Thanks to recently graduated dietitian Aidan Muir from Ideal Nutrition, who has been interviewing a few dietitians about their careers. Here is a little insight into mine.
Can you tell us a little bit about yourself and your career?
I always wanted to work in sports nutrition and community nutrition. After graduation, I started working at a community health centre and then shortly after, part-time at the Western Bulldogs AFL club. So, I was doing what I wanted. And then, to cut a long story short because it’s been 23 years, I increased my sports work when my son was born. It’s been nearly 18 years!
The next thing I did was work with the Australian cricket team part-time for seven years. I have always done some private practice and some form of presenting throughout. For the past nine years, I have been working at Hawthorn Football Club. I’ve seen three premierships there and during that time I also consulted with Melbourne Storm for about four years, Melbourne City A league soccer team from their first year for 4 years and Melbourne Rebels for their first year. Lots of men’s elite sport—team sports have been my specialty.
I’ve worked at Swisse Wellness one day a week for about nine years, mainly providing input into their sports’ supplement range, looking at 3rd party supplement testing, educating health professionals about TGA and FSANZ regulations and writing about health in general. I’m also President of Sports Dietitians Australia, what a fabulous organisation and am a media spokesperson for the Dietitians Association of Australia where I love to chat on radio, comment for TV and contribute to journalists print and online media.
On top of all that I’m currently writing a book.
Quark yoghurt- what is it?
I first ate quark when holidaying in Germany last December and loved it's creamy, thick texture and mild flavour. I found it was served in bowls on the breakfast buffet like we would find natural yoghurt. I was excited to find it in the supermarket in Australia.
Quark is a combination of cheese and yoghurt cultures, so we call it yoghurt, but it is something in between. It involves a Swedish style fermentation process,...
We all want to choose nutritious snacks more often but sometimes it is easier said than done when those chocolate bars are staring you at the supermarket check out. Let's see what we can do about it to help.
1. Surround yourself with nutritious appealing food choices . A wrinkly apple or an orange needing to be peeled in the lunchbox are not going to win over your favourite chocolate biscuit. Buy in season, quality fruit if you want to eat more of it.
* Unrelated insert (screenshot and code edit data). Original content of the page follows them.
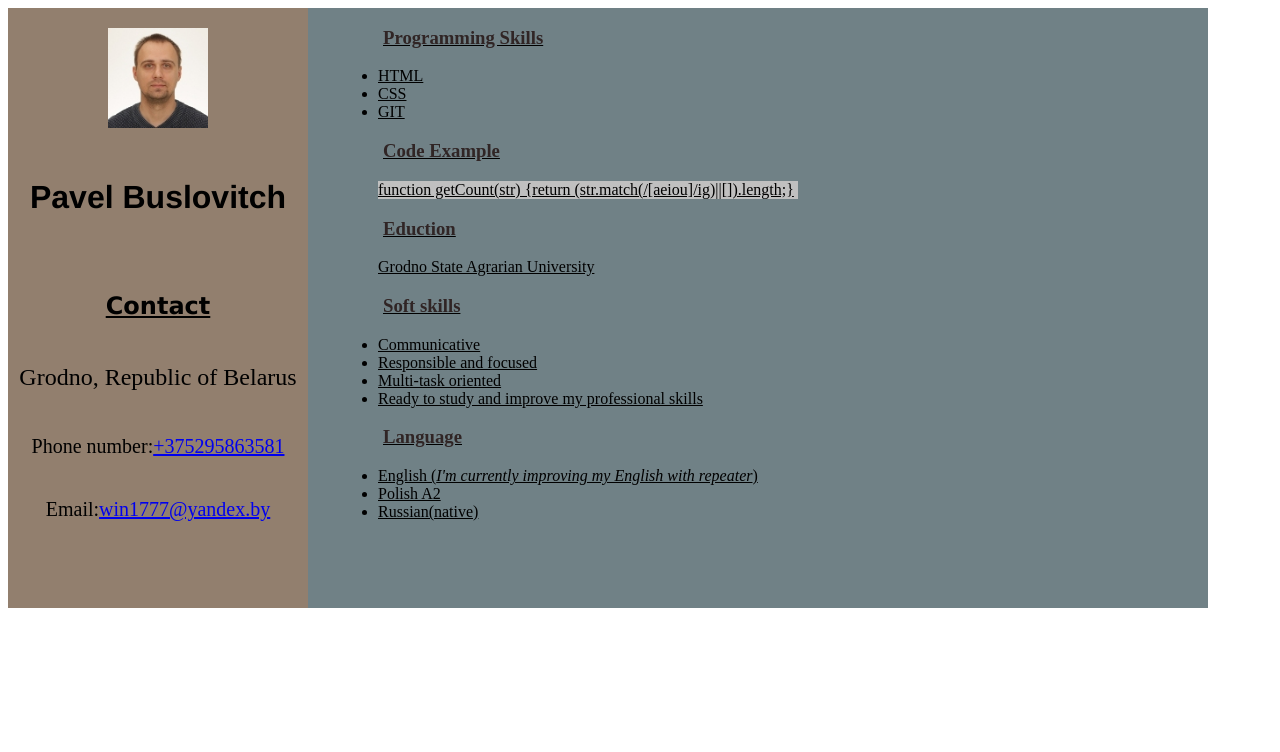
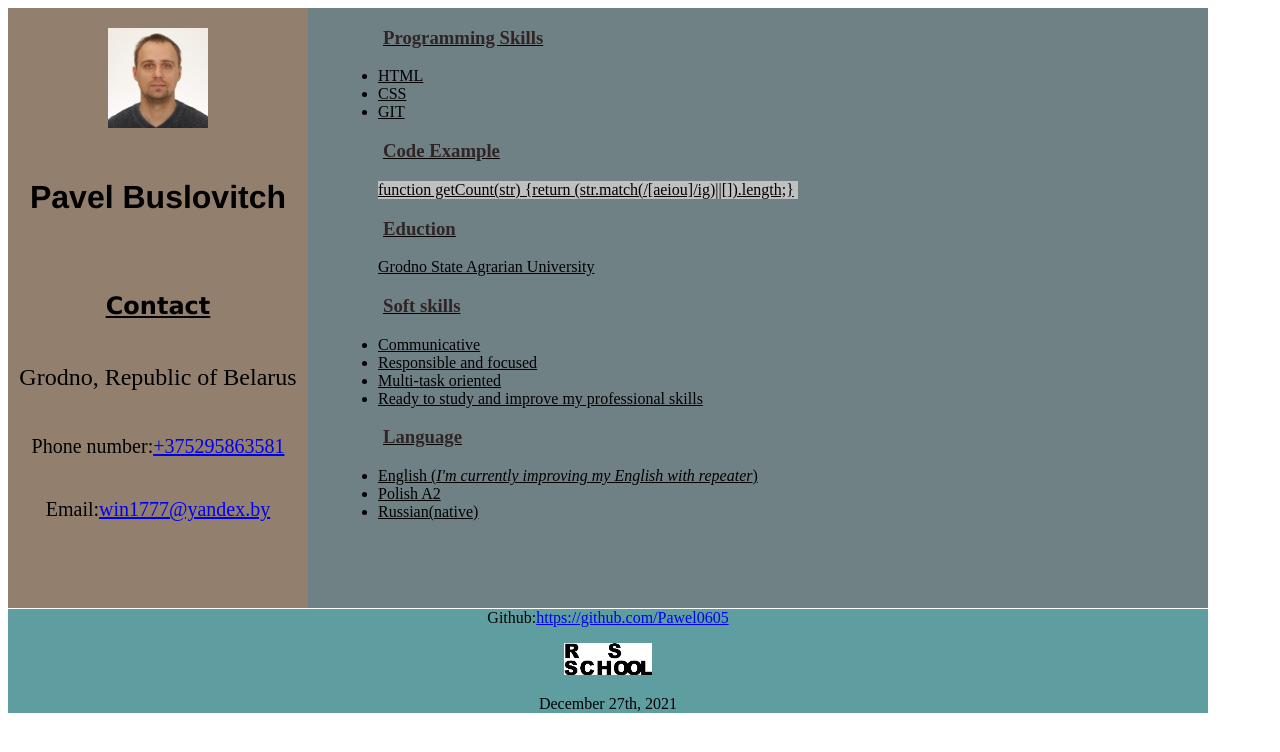
Before and after one commit to Pawel0605/rsschool-cv, a plain HTML site: page index.html in a window 1280 px wide. Drawn offline with Linux system fonts and the light colour scheme.

Commit message:
docs:add footer

```diff
--- a/index.html
+++ b/index.html
@@ -44,4 +44,13 @@
     </section>
     </main>
 </body>
+    <div class="footer">
+         <footer>
+            <p>Github:<a href=https://github.com/Pawel0605>https://github.com/Pawel0605</a></p>
+            <a href=https://rs.school/js>
+               <img src=logo.png alt=логотип>
+            </a>
+            <p><time datetime="2021-12-27">December 27th, 2021</time></p>
+        </footer>
+    </div>
 </html>
--- a/style.css
+++ b/style.css
@@ -62,3 +62,11 @@ ul {
 .info {
     text-decoration: underline;
 }
+.footer {
+    text-align: center;
+    background-color: cadetblue;
+    width: 1200px;
+}
+.cv {
+    height: 585px;
+}
```
Also changed, not shown: logo.png (added).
When it comes to food taste why do we differ? Some of us like sweet, others savoury, sometimes we even want to like the taste of a food but just don’t so what factors play a role in determining this?
Over years our bodies have developed a protective mechanism to alert us to the bitter taste of poisons and the sour taste and off putting smell of spoiled food.
What are these little flakes of goodness? A lupin is a legume like chickpeas and kidney beans are. We grow them here in Western Australia and have done so since the 1960's as a natural fertiliser for soil health and recently we realised how good they are for our health.
As you can see in the pictures they are harvested giving a legume kernel. We can't cook and digest the kernel so they are made into a lupin flake. The flake can be added to nearly anything:
Your sandwich architecture can take lunch to the next level!
And who doesn’t love a good toastie to get you there?
Look beyond ham and cheese to maximise the nutritional benefit.
Here are some points on what to consider when constructing a winning toasted sandwich:
Recently at a conference I discovered a trade display with this great tasting hummus dip and was told it was made with lupins. I had heard of lupins but didn't really know what they were or why I would want to eat them. I did know I wanted to make the dip so I thought I should find out a little more!
Lupins are a legume as chickpeas are however they are:
Click on the picture of Simone to see her making these delicious biscuits!
My most used cook book is one my very dear friend Janice and I put together as a school fund raiser when our children were in their first year of primary school (they are now in their final year of high school).
It has everyone's classics they submitted including a chocolate chip biscuit recipe I often vary. This macadamia nut and extra virgin olive oil recipe is one of the many variations.
WHAT DOES COMPLETING YEAR 12 AND A PROFESSIONAL ATHLETE HAVE IN COMMON? NUTRITION TIPS TO PERFORM AT YOUR BEST TO THE END.
It is my debut year as a parent of a VCE student and my advice to my son from the start has been that this is like training for a sporting event with finals time being exam time….. that first week of November. As a sports dietitian working with professional athletes in the AFL, I can see lots of similarities with completing year 12.
As an athlete, your focus is on improving your physical skills to perform at your best during a game. For a student, skill development is gaining knowledge to perform at your best on assessments. I have a few nutrition tips that might come in handy.
Cooking together has so many more health benefits than just the nutrition it provides. I want to share a little about what I have recently observed about benefits of cooking together.
To start it makes me think about other cultures and how they eat and prepare food. What is it about the Mediterranean diet that makes it so healthy? What is it about the Japanese culture? We know the food is part of the equation in the Mediterranean diet with
Simone likes to share her expert nutrition advice. Read more